The name of the settlement lives in the memory of the Szeklers mainly due to the battle of July 2nd, 1849, which occurred in the vicinity, in which Major Áron Gábor died. The humble little Unitarian church of old, with its age indicated only by the 1718 inscription on its south entrance, became the centre of attention after the fire of 1954. It was then that its blank walls laid bare revealed medieval murals, painted Romanic-Gothic window openings and a ruined tabernacle. At the same time an archaeological excavation also took place in the interior of the church, and revealed the foundation wall of a semicircular sanctuary. They must have dismantled this earlier part of the building at the end of the 16th century, and built a new Gothic structure.

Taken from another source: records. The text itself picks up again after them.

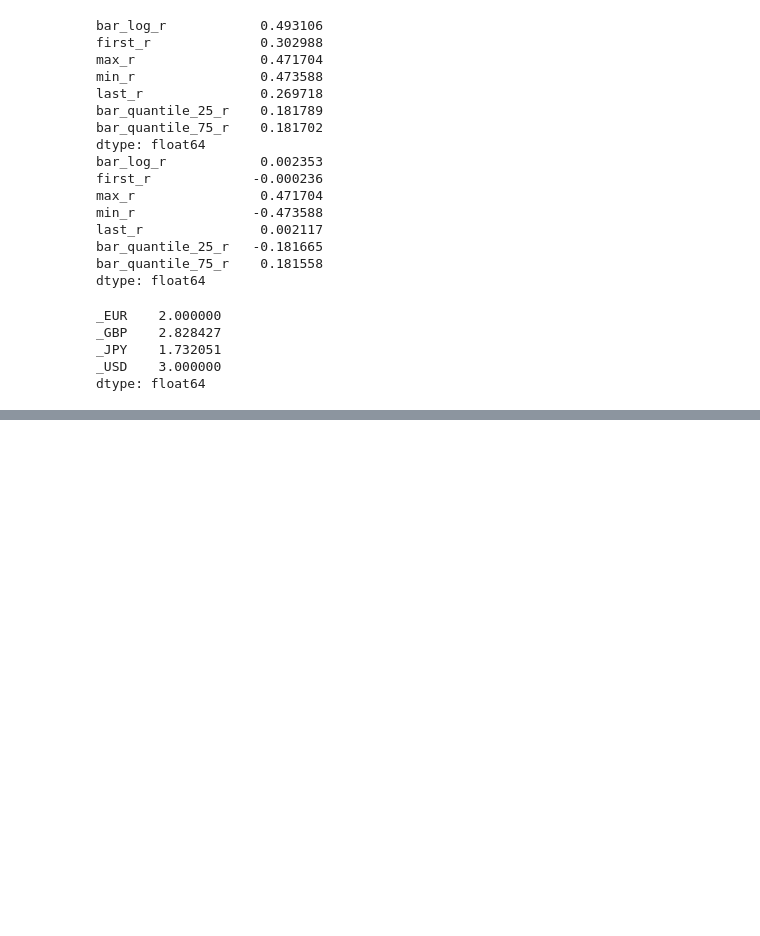
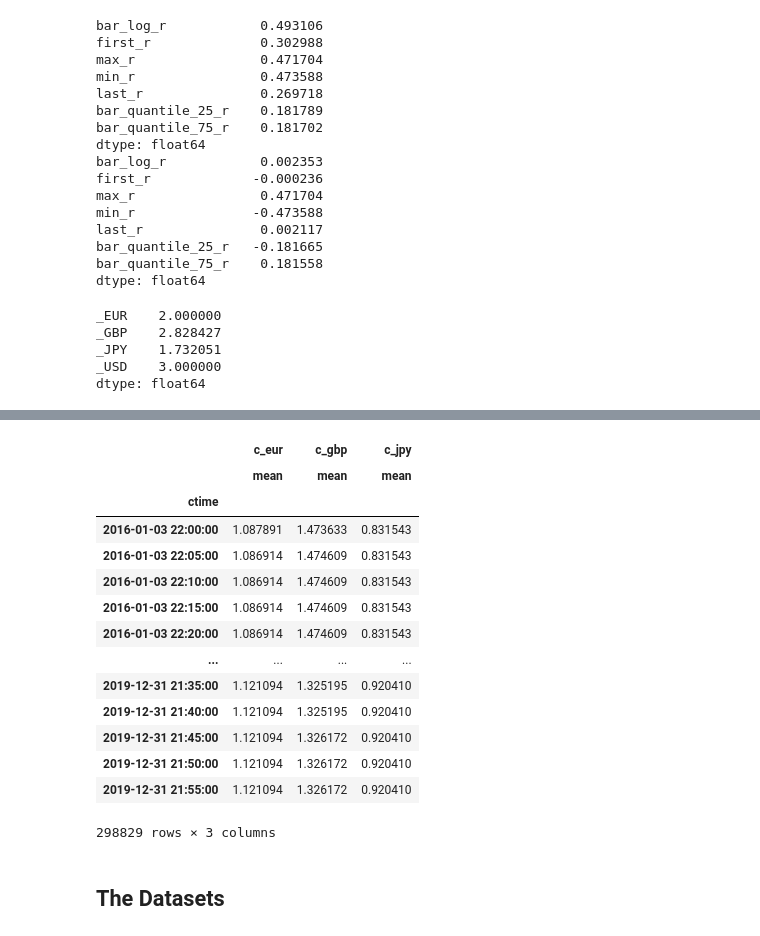
Before and after one commit to sinusgamma/probabilistic_wavenet_fx, a Jupyter notebook: wavenet_fx.ipynb, the cells around one changed output, grey strips where cells are left out. Drawn from its saved outputs; the diff is of its cells as text; code cells hidden in the pictures; blank space fills up the shorter version.

```diff
--- a/wavenet_fx.ipynb
+++ b/wavenet_fx.ipynb
@@ -315,0 +223,22 @@ df['change_ohe']
+# %%
+df_label = df_label.astype('float16')
+df = df.astype('float16')
+df_label
+# %% [output]
+|  | c_eur | c_gbp | c_jpy |
+|  | mean | mean | mean |
+| ctime |  |  |  |
+| 2016-01-03 22:00:00 | 1.087891 | 1.473633 | 0.831543 |
+| 2016-01-03 22:05:00 | 1.086914 | 1.474609 | 0.831543 |
+| 2016-01-03 22:10:00 | 1.086914 | 1.474609 | 0.831543 |
+| 2016-01-03 22:15:00 | 1.086914 | 1.474609 | 0.831543 |
+| 2016-01-03 22:20:00 | 1.086914 | 1.474609 | 0.831543 |
+| ... | ... | ... | ... |
+| 2019-12-31 21:35:00 | 1.121094 | 1.325195 | 0.920410 |
+| 2019-12-31 21:40:00 | 1.121094 | 1.325195 | 0.920410 |
+| 2019-12-31 21:45:00 | 1.121094 | 1.326172 | 0.920410 |
+| 2019-12-31 21:50:00 | 1.121094 | 1.326172 | 0.920410 |
+| 2019-12-31 21:55:00 | 1.121094 | 1.326172 | 0.920410 |
+298829 rows × 3 columns
+# %% [markdown]
+## The Datasets
```
Also changed, not shown: parts of 39 cells of this notebook.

The mural paintings discovered after the fire remained somewhat intact, but in poor condition and were situated mostly on the western wall of the nave. At that time scholars believed they illustrated a scene from the Last Judgement, based on the equestrian figures. After restoration it became utterly clear that the scenes belonged to the Saint Ladislaus legend-cycle, depicting the scenes of the fortress and the exodus. Despite the blurred outline the building with four towers is apparent, one can see a man blowing a horn in one of the windows, and below two soldiers are arming the crossbow. In the scenes continuing on the northern wall of the church nave one can observe other horsemen. The scenes probably pertain to the Saint Ladislaus cycle, too, but are hard to decipher and research was unable to document and draw them properly – these are no longer visible today.